Exercise instructions: Leaving out every picture, output the records below exactly as they are.

Data for analysis:
◆ ◆ ◆
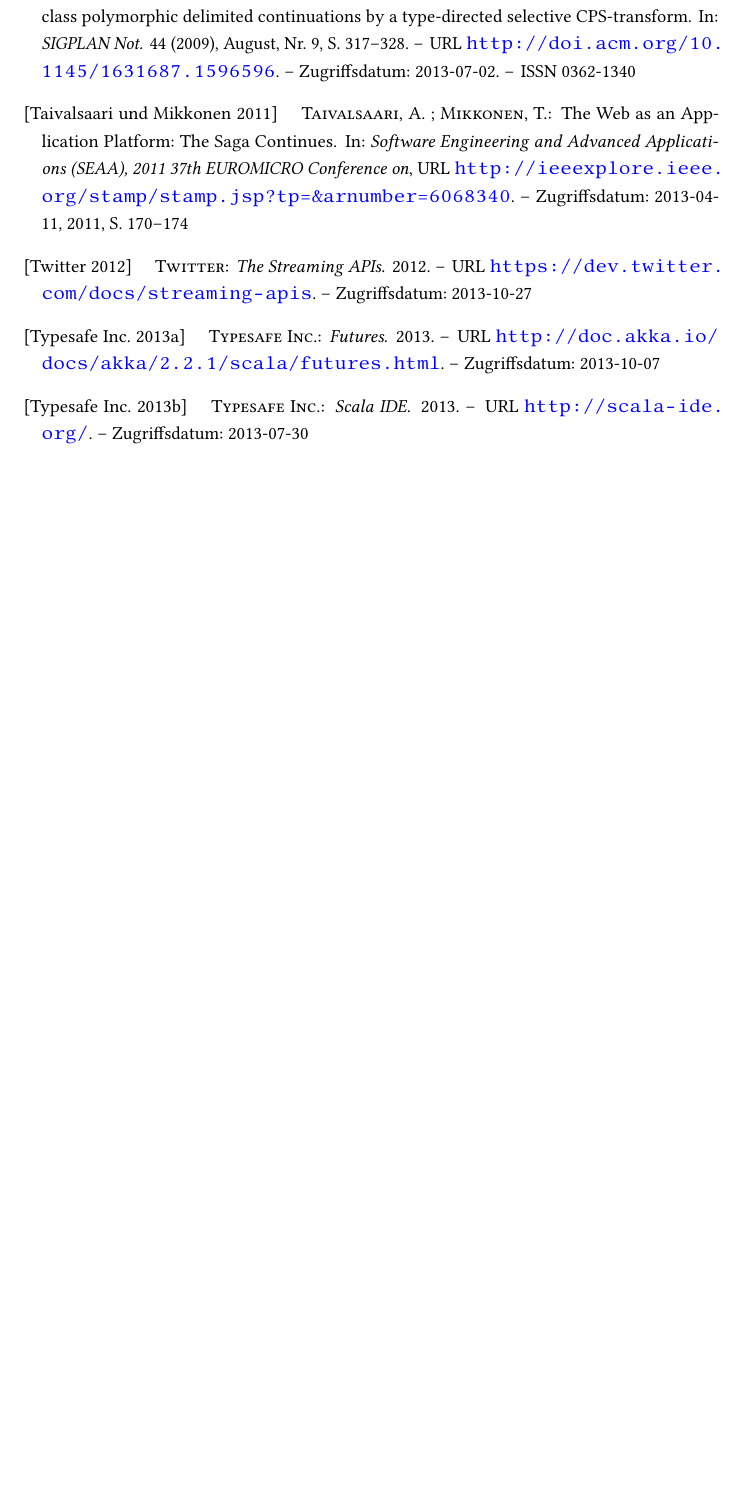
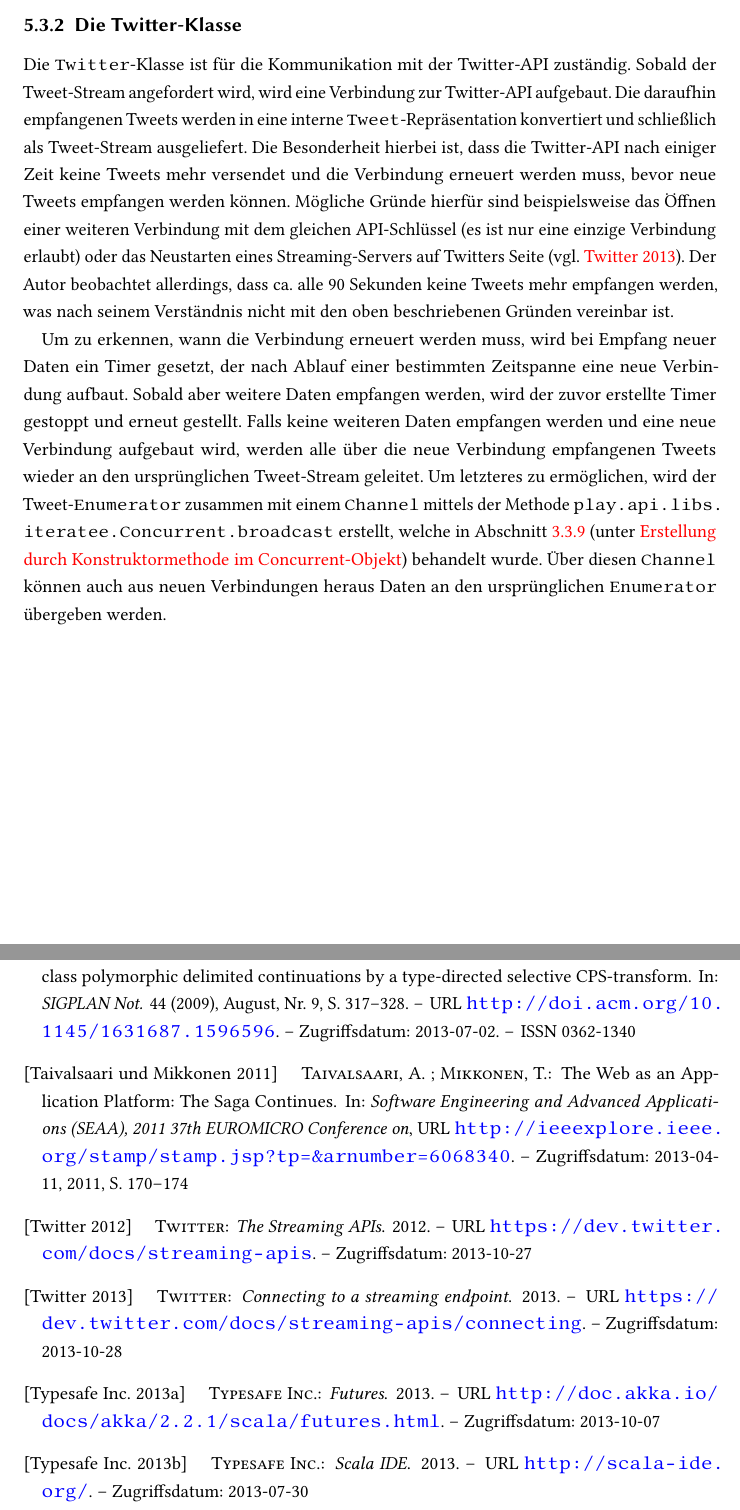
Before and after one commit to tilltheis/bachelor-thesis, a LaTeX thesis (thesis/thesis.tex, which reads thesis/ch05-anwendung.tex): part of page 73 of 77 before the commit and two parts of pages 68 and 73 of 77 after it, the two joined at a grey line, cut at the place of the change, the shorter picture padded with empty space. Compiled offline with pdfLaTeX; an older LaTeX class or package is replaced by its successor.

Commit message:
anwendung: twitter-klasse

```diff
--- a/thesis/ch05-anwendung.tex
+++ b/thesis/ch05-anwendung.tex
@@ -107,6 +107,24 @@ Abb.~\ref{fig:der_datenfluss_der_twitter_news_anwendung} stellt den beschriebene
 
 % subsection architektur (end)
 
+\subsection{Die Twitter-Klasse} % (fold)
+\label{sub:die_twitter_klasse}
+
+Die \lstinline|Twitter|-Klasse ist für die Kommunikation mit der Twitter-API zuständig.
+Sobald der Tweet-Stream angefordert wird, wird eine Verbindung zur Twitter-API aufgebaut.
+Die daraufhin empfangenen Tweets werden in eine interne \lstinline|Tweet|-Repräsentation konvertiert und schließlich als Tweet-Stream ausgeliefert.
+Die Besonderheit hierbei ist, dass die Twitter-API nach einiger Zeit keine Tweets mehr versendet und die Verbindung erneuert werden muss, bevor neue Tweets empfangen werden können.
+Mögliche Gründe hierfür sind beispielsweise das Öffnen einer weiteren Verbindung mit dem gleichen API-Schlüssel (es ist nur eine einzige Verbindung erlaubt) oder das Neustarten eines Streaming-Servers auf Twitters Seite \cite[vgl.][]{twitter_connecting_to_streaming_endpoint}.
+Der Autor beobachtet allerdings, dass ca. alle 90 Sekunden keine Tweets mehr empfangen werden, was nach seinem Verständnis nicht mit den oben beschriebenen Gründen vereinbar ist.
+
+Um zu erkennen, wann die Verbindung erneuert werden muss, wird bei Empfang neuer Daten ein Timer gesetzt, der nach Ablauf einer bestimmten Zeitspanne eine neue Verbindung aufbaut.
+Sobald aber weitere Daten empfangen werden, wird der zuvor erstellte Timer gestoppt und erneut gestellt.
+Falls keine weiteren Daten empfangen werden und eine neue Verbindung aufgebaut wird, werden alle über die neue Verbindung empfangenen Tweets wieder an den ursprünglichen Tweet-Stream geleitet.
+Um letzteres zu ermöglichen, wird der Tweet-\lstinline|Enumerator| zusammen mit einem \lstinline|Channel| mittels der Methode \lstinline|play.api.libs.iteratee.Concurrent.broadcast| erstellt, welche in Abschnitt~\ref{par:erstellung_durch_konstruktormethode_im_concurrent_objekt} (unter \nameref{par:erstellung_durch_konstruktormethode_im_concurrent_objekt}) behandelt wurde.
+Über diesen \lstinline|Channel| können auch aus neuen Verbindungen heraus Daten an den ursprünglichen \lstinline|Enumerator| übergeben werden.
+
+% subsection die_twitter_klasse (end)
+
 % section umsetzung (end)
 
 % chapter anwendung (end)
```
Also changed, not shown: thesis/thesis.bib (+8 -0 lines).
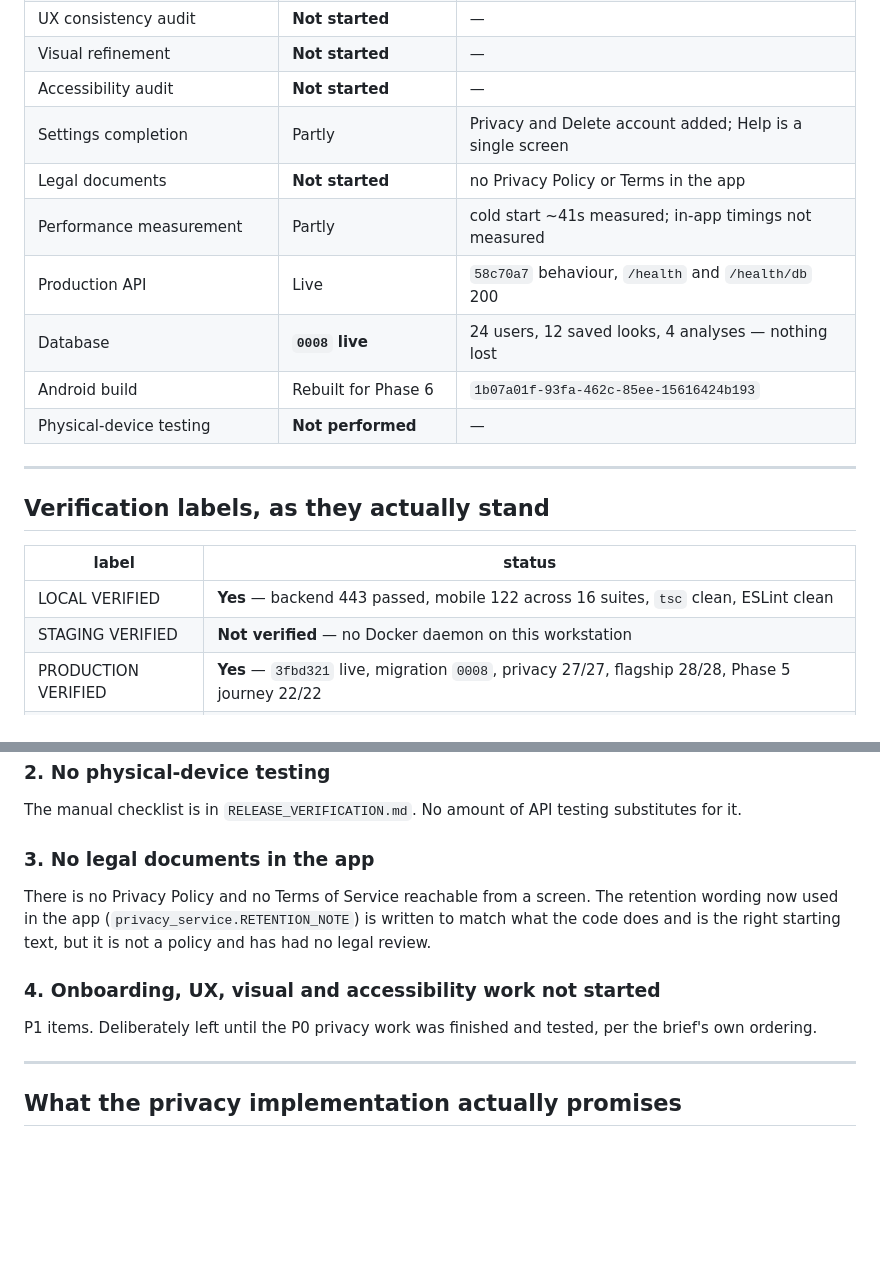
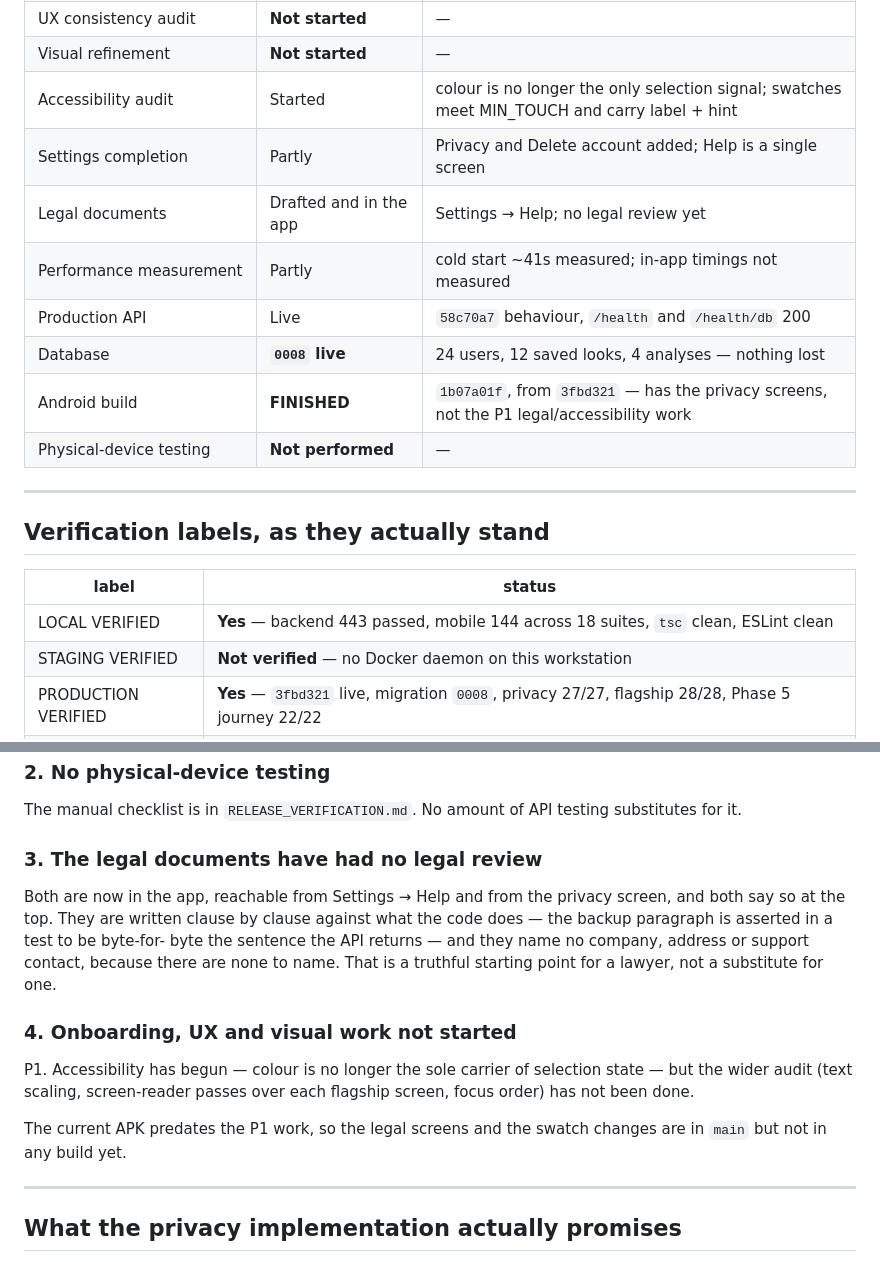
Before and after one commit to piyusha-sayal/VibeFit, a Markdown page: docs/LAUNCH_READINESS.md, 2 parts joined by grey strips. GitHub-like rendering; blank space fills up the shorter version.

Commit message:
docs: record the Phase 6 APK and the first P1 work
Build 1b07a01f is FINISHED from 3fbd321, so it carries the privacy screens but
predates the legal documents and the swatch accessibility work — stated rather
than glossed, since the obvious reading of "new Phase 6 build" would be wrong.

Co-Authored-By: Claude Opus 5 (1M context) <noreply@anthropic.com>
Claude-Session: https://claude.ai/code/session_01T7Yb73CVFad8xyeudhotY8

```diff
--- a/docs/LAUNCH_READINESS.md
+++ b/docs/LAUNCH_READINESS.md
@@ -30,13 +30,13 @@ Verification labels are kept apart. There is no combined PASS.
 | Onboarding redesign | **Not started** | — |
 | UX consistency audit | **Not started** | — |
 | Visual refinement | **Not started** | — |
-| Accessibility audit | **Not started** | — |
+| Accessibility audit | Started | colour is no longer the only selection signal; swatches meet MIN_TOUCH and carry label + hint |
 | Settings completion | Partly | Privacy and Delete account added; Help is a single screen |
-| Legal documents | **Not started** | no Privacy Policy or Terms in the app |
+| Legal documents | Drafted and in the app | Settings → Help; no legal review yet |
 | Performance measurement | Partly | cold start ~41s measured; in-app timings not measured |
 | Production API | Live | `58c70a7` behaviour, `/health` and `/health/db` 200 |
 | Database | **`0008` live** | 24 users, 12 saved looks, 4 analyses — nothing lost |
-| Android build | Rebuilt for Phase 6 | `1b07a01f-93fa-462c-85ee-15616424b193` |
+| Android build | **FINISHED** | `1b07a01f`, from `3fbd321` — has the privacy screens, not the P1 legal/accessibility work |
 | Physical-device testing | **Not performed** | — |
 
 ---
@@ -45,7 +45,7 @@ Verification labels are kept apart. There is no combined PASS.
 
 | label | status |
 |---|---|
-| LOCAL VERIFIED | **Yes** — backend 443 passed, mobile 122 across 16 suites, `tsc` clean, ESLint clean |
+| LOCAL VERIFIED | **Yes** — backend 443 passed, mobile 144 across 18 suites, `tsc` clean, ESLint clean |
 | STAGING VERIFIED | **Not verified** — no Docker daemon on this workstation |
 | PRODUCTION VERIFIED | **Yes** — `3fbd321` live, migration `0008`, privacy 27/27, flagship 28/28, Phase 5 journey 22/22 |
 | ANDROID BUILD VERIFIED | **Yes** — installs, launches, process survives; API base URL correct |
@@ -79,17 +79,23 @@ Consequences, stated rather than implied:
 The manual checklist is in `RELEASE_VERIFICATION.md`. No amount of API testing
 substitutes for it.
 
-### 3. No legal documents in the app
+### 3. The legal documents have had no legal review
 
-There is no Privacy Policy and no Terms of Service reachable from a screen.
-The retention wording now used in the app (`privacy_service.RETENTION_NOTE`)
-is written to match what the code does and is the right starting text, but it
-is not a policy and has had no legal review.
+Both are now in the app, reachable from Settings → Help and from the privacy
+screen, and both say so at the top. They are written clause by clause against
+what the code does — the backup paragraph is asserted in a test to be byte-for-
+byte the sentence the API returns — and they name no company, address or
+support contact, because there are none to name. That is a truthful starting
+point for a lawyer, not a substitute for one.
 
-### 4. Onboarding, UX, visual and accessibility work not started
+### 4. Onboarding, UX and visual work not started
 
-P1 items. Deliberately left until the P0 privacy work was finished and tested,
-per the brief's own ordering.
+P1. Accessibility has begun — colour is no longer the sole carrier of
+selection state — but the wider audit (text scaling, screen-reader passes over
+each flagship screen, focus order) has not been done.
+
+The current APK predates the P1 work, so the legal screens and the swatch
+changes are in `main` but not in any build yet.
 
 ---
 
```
◆ ◆ ◆
Output of the exercise:
Before and after one commit to tilltheis/bachelor-thesis, a LaTeX thesis (thesis/thesis.tex, which reads thesis/ch05-anwendung.tex): part of page 73 of 77 before the commit and two parts of pages 68 and 73 of 77 after it, the two joined at a grey line, cut at the place of the change, the shorter picture padded with empty space. Compiled offline with pdfLaTeX; an older LaTeX class or package is replaced by its successor.

Commit message:
anwendung: twitter-klasse

```diff
--- a/thesis/ch05-anwendung.tex
+++ b/thesis/ch05-anwendung.tex
@@ -107,6 +107,24 @@ Abb.~\ref{fig:der_datenfluss_der_twitter_news_anwendung} stellt den beschriebene
 
 % subsection architektur (end)
 
+\subsection{Die Twitter-Klasse} % (fold)
+\label{sub:die_twitter_klasse}
+
+Die \lstinline|Twitter|-Klasse ist für die Kommunikation mit der Twitter-API zuständig.
+Sobald der Tweet-Stream angefordert wird, wird eine Verbindung zur Twitter-API aufgebaut.
+Die daraufhin empfangenen Tweets werden in eine interne \lstinline|Tweet|-Repräsentation konvertiert und schließlich als Tweet-Stream ausgeliefert.
+Die Besonderheit hierbei ist, dass die Twitter-API nach einiger Zeit keine Tweets mehr versendet und die Verbindung erneuert werden muss, bevor neue Tweets empfangen werden können.
+Mögliche Gründe hierfür sind beispielsweise das Öffnen einer weiteren Verbindung mit dem gleichen API-Schlüssel (es ist nur eine einzige Verbindung erlaubt) oder das Neustarten eines Streaming-Servers auf Twitters Seite \cite[vgl.][]{twitter_connecting_to_streaming_endpoint}.
+Der Autor beobachtet allerdings, dass ca. alle 90 Sekunden keine Tweets mehr empfangen werden, was nach seinem Verständnis nicht mit den oben beschriebenen Gründen vereinbar ist.
+
+Um zu erkennen, wann die Verbindung erneuert werden muss, wird bei Empfang neuer Daten ein Timer gesetzt, der nach Ablauf einer bestimmten Zeitspanne eine neue Verbindung aufbaut.
+Sobald aber weitere Daten empfangen werden, wird der zuvor erstellte Timer gestoppt und erneut gestellt.
+Falls keine weiteren Daten empfangen werden und eine neue Verbindung aufgebaut wird, werden alle über die neue Verbindung empfangenen Tweets wieder an den ursprünglichen Tweet-Stream geleitet.
+Um letzteres zu ermöglichen, wird der Tweet-\lstinline|Enumerator| zusammen mit einem \lstinline|Channel| mittels der Methode \lstinline|play.api.libs.iteratee.Concurrent.broadcast| erstellt, welche in Abschnitt~\ref{par:erstellung_durch_konstruktormethode_im_concurrent_objekt} (unter \nameref{par:erstellung_durch_konstruktormethode_im_concurrent_objekt}) behandelt wurde.
+Über diesen \lstinline|Channel| können auch aus neuen Verbindungen heraus Daten an den ursprünglichen \lstinline|Enumerator| übergeben werden.
+
+% subsection die_twitter_klasse (end)
+
 % section umsetzung (end)
 
 % chapter anwendung (end)
```
Also changed, not shown: thesis/thesis.bib (+8 -0 lines).
Before and after one commit to piyusha-sayal/VibeFit, a Markdown page: docs/LAUNCH_READINESS.md, 2 parts joined by grey strips. GitHub-like rendering; blank space fills up the shorter version.

Commit message:
docs: record the Phase 6 APK and the first P1 work
Build 1b07a01f is FINISHED from 3fbd321, so it carries the privacy screens but
predates the legal documents and the swatch accessibility work — stated rather
than glossed, since the obvious reading of "new Phase 6 build" would be wrong.

Co-Authored-By: Claude Opus 5 (1M context) <noreply@anthropic.com>
Claude-Session: https://claude.ai/code/session_01T7Yb73CVFad8xyeudhotY8

```diff
--- a/docs/LAUNCH_READINESS.md
+++ b/docs/LAUNCH_READINESS.md
@@ -30,13 +30,13 @@ Verification labels are kept apart. There is no combined PASS.
 | Onboarding redesign | **Not started** | — |
 | UX consistency audit | **Not started** | — |
 | Visual refinement | **Not started** | — |
-| Accessibility audit | **Not started** | — |
+| Accessibility audit | Started | colour is no longer the only selection signal; swatches meet MIN_TOUCH and carry label + hint |
 | Settings completion | Partly | Privacy and Delete account added; Help is a single screen |
-| Legal documents | **Not started** | no Privacy Policy or Terms in the app |
+| Legal documents | Drafted and in the app | Settings → Help; no legal review yet |
 | Performance measurement | Partly | cold start ~41s measured; in-app timings not measured |
 | Production API | Live | `58c70a7` behaviour, `/health` and `/health/db` 200 |
 | Database | **`0008` live** | 24 users, 12 saved looks, 4 analyses — nothing lost |
-| Android build | Rebuilt for Phase 6 | `1b07a01f-93fa-462c-85ee-15616424b193` |
+| Android build | **FINISHED** | `1b07a01f`, from `3fbd321` — has the privacy screens, not the P1 legal/accessibility work |
 | Physical-device testing | **Not performed** | — |
 
 ---
@@ -45,7 +45,7 @@ Verification labels are kept apart. There is no combined PASS.
 
 | label | status |
 |---|---|
-| LOCAL VERIFIED | **Yes** — backend 443 passed, mobile 122 across 16 suites, `tsc` clean, ESLint clean |
+| LOCAL VERIFIED | **Yes** — backend 443 passed, mobile 144 across 18 suites, `tsc` clean, ESLint clean |
 | STAGING VERIFIED | **Not verified** — no Docker daemon on this workstation |
 | PRODUCTION VERIFIED | **Yes** — `3fbd321` live, migration `0008`, privacy 27/27, flagship 28/28, Phase 5 journey 22/22 |
 | ANDROID BUILD VERIFIED | **Yes** — installs, launches, process survives; API base URL correct |
@@ -79,17 +79,23 @@ Consequences, stated rather than implied:
 The manual checklist is in `RELEASE_VERIFICATION.md`. No amount of API testing
 substitutes for it.
 
-### 3. No legal documents in the app
+### 3. The legal documents have had no legal review
 
-There is no Privacy Policy and no Terms of Service reachable from a screen.
-The retention wording now used in the app (`privacy_service.RETENTION_NOTE`)
-is written to match what the code does and is the right starting text, but it
-is not a policy and has had no legal review.
+Both are now in the app, reachable from Settings → Help and from the privacy
+screen, and both say so at the top. They are written clause by clause against
+what the code does — the backup paragraph is asserted in a test to be byte-for-
+byte the sentence the API returns — and they name no company, address or
+support contact, because there are none to name. That is a truthful starting
+point for a lawyer, not a substitute for one.
 
-### 4. Onboarding, UX, visual and accessibility work not started
+### 4. Onboarding, UX and visual work not started
 
-P1 items. Deliberately left until the P0 privacy work was finished and tested,
-per the brief's own ordering.
+P1. Accessibility has begun — colour is no longer the sole carrier of
+selection state — but the wider audit (text scaling, screen-reader passes over
+each flagship screen, focus order) has not been done.
+
+The current APK predates the P1 work, so the legal screens and the swatch
+changes are in `main` but not in any build yet.
 
 ---
 
```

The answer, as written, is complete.